I am an assistant professor in applied consumer analytics and strategic communication in the Department of Financial Planning, Housing and Consumer Economics at the University of Georgia. I received my Ph.D. from the Annenberg School for Communication, University of Pennsylvania.
My scholarship is at the intersection of computational social science, visual media, and science communication. My research applies cutting-edge computer vision methods to investigate the production and effects of visual messages across different communication contexts. Some examples include visual portrayals of politicians, images of climate change, COVID-19 visualizations, and fitspiration images on Instagram. My recent research, funded by the National Science Foundation, examines how attributes of misinformation claims in visual formats (e.g., photographs, videos, memes, and infographics) influence viewers’ credibility perceptions.
I also study science communication, with a focus on public perceptions of artificial intelligence technologies, such as facial recognition and self-driving cars. I am particularly interested in how emerging AI technologies are connected to debates about inequality and social justice and how these factors affect public opinions. In the wake of the pandemic, I develop a line of research on the polarization of science, which demonstrates the importance of ideologies in shaping our responses to issues such as COVID-19, vaccination, and AI applications.

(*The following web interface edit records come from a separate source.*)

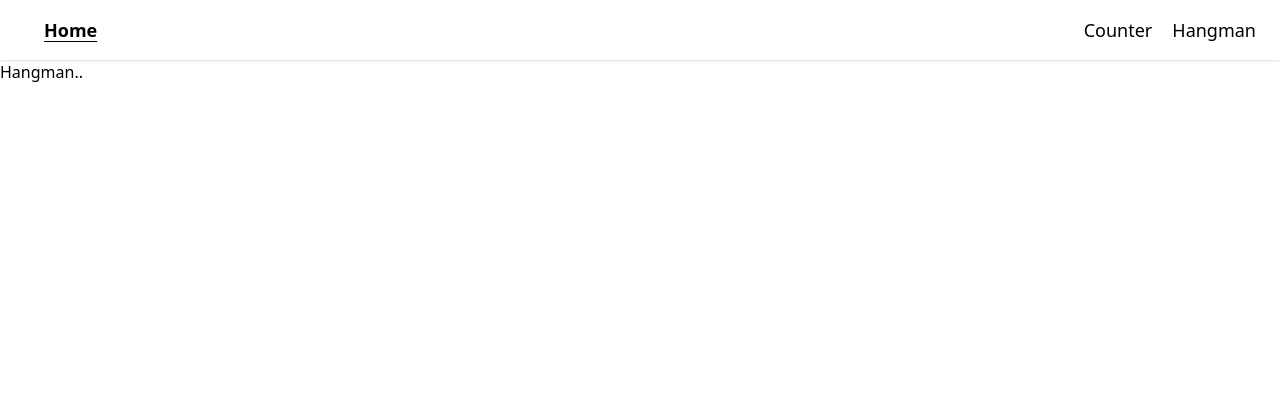
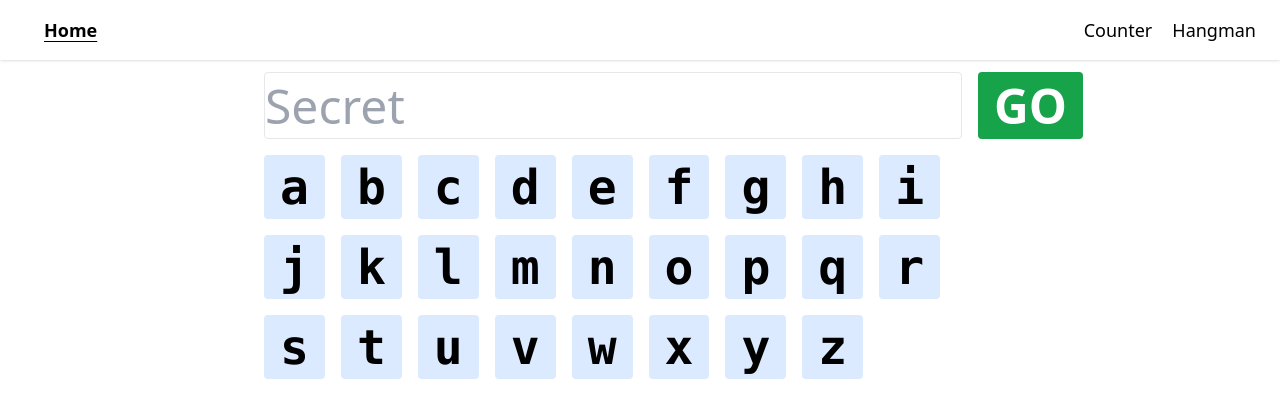
Before and after one commit to 8jigarpatel/learn-react-vite, a React (Vite) app: page /#/hangman in a window 1280 px wide. Shown: the top 418 px of the page. Built offline with nearby package versions, Linux system fonts and the light colour scheme.

Commit message:
feat: add hangman core

```diff
--- a/src/components/Hangman.tsx
+++ b/src/components/Hangman.tsx
@@ -1,7 +1,189 @@
-import React from 'react';
+import React, { useEffect } from 'react';
 
 function Hangman() {
-  return <div>Hangman..</div>;
+  // guess and secret
+  const [guess, setGuess] = React.useState('');
+  const [secret, setSecret] = React.useState('');
+  const [playing, setPlaying] = React.useState(false);
+
+  // win and game over
+  const [win, setWin] = React.useState(false);
+  const [over, setOver] = React.useState(false);
+
+  // attempts
+  const defaultAttemptsCount = 7;
+  const [attemptLeft, setAttemptsLeft] = React.useState(defaultAttemptsCount);
+
+  useEffect(() => {
+    // win
+    if (secret !== '' && secret.toLowerCase() === guess.toLowerCase()) {
+      setWin(true);
+    }
+    // game over
+    else if (
+      attemptLeft === 0 &&
+      secret.toLowerCase() !== guess.toLowerCase()
+    ) {
+      setOver(true);
+    }
+  }, [attemptLeft, guess, secret]);
+
+  const onInputClick = (l: string) => {
+    if (playing) {
+      setAttemptsLeft(attemptLeft - 1);
+      setGuess(guess + l);
+    } else {
+      setSecret(secret + l);
+    }
+  };
+
+  const onRestartClick = () => {
+    setGuess('');
+    setSecret('');
+    setPlaying(false);
+    setWin(false);
+    setOver(false);
+    setAttemptsLeft(defaultAttemptsCount);
+  };
+
+  const onSetSecretClick = () => {
+    setPlaying(true);
+  };
+
+  const getLetters = [
+    'a',
+    'b',
+    'c',
+    'd',
+    'e',
+    'f',
+    'g',
+    'h',
+    'i',
+    'j',
+    'k',
+    'l',
+    'm',
+    'n',
+    'o',
+    'p',
+    'q',
+    'r',
+    's',
+    't',
+    'u',
+    'v',
+    'w',
+    'x',
+    'y',
+    'z',
+  ].map((l) => {
+    return (
+      <button
+        key={l}
+        type="button"
+        tabIndex={-1}
+        className="btn font-mono m-2 bg-blue-100 hover:bg-blue-300"
+        onClick={() => onInputClick(l)}
+      >
+        {l}
+      </button>
+    );
+  });
+
+  return (
+    <div className="grid justify-items-center text-3xl lg:text-5xl pt-3">
+      <div className='className="max-w-md lg:max-w-3xl'>
+        <div>
+          {playing === false && (
+            <div className="flex flex-row gap-4 px-2">
+              <input
+                className="border rounded basis-3/4"
+                id="secret"
+                type="text"
+                placeholder="Secret"
+                value={secret}
+                onChange={(e) => setSecret(e.target.value)}
+              />
+              <button
+                type="button"
+                className="btn bg-green-600 text-white basis-1/4 mr-6"
+                onClick={onSetSecretClick}
+              >
+                GO
+              </button>
+            </div>
+          )}
+          {playing === true && (
+            <div className="flex gap-4 px-2">
+              <div className="flex-auto">{guess}</div>
+              <div>{attemptLeft}</div>
+              <button
+                type="button"
+                className="btn bg-red-50 mr-6"
+                onClick={onRestartClick}
+              >
+                <svg
+                  className="h-12 w-12 text-red-600"
+                  width="24"
+                  height="24"
+                  viewBox="0 0 24 24"
+                  strokeWidth="2"
+                  stroke="currentColor"
+                  fill="none"
+                  strokeLinecap="round"
+                  strokeLinejoin="round"
+                >
+                  {' '}
+                  <path stroke="none" d="M0 0h24v24H0z" />{' '}
+                  <path d="M20 11a8.1 8.1 0 0 0 -15.5 -2m-.5 -5v5h5" />{' '}
+                  <path d="M4 13a8.1 8.1 0 0 0 15.5 2m.5 5v-5h-5" />
+                </svg>
+              </button>
+            </div>
+          )}
+        </div>
+        {/* <div>Attempts left: {attemptLeft}</div> */}
+        <div className="pt-2">
+          <ul>{getLetters}</ul>
+        </div>
+        {win && (
+          <div className="my-10 py-5 rounded-lg text-white text-center bg-green-600">
+            You Won!
+            <button
+              type="button"
+              className="btn underline"
+              onClick={onRestartClick}
+            >
+              Play Again
+            </button>
+          </div>
+        )}
+        {over && (
+          <div className="my-10 py-5 rounded-lg text-white text-center bg-red-600">
+            You Lost!
+            <button
+              type="button"
+              className="btn underline"
+              onClick={onRestartClick}
+            >
+              Play Again
+            </button>
+          </div>
+        )}
+        {false && (
+          <>
+            <div>playing: {playing}</div>
+            <div>secret: {secret}</div>
+            <div>guess: {guess}</div>
+            <div>{attemptLeft}</div>
+            <div>win: {win}</div>
+            <div>over: {over}</div>
+          </>
+        )}
+      </div>
+    </div>
+  );
 }
 
 export default Hangman;
--- a/src/components/Navbar.tsx
+++ b/src/components/Navbar.tsx
@@ -1,4 +1,4 @@
-import { Route, Routes, Link } from 'react-router-dom';
+import { Link } from 'react-router-dom';
 
 function Navbar() {
   return (
```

My works have been published (or are forthcoming) in leading venues in multiple social science disciplines, including the Journal of Communication, Communication Research, New Media & Society, the International Journal of Press/Politics, Sociological Methods & Research, Public Understanding of Science, Risk Analysis, and the Proceedings of ACM Conference on Human Factors in Computing Systems. I have received multiple top paper awards from the International Communication Association and the National Communication Association.
I received my M.A. degree from the University of Wisconsin–Madison and B.S. degree from Peking University. I enjoy photography, hiking, camping, biking, museums, movies, open-world video games, and science writing for the general public.
- Our study “Fitspiration on Instagram: Identifying topic clusters in user comments to posts with objectification features” in Health Communication (coauthored with Volha Murashka and Jiaying Liu) is featured by ABC WBAY. Super fun project to look at how fitspiration accounts on Instagram use self-objectification and how these strategies affect audience comments.
- My paper “Politics of COVID-19 vaccine mandates: Left/right-wing authoritarianism, social dominance orientation, and libertarianism” is online at Personality and Individual Differences.
- Our paper “Image Clustering: An Unsupervised Approach to Categorize Visual Data in Social Science Research” (coauthored with Han Zhang) is online! Check this tweet summary.
- Our grant “Understanding how visual features of misinformation influence credibility perceptions” (with Cindy Shen) is awarded by the National Science Foundation!
- Our paper on the morality of COVID-19 messages on Facebook (coauthored with Brin Xu) is accepted for presentation at ACCI 2022.
- My article on how ideological components predict COVID-19 perceptions is now published in Risk Analysis. You can also read a news release on the article or my tweet summary.
- On Feb 11, I will give a talk about “emerging directions of computer vision applications in social science research” for the Agricultural Data Science program at the University of Georgia.
- Five papers accepted at ICA 2022!
- Our paper “Image Clustering: An Unsupervised Approach to Categorize Visual Data in Social Science Research” (coauthored with Han Zhang) is now forthcoming at Sociological Methods & Research. Check our preprint!
- Excited that I received a top paper award from the National Communication Association.
- My paper “Athec: A Python Library for Computational Aesthetic Analysis of Visual Media in Social Science Research” is now forthcoming in the Special issue “Images as Data” at Computational Communication Research. You can read the preprint or experiment with the codes.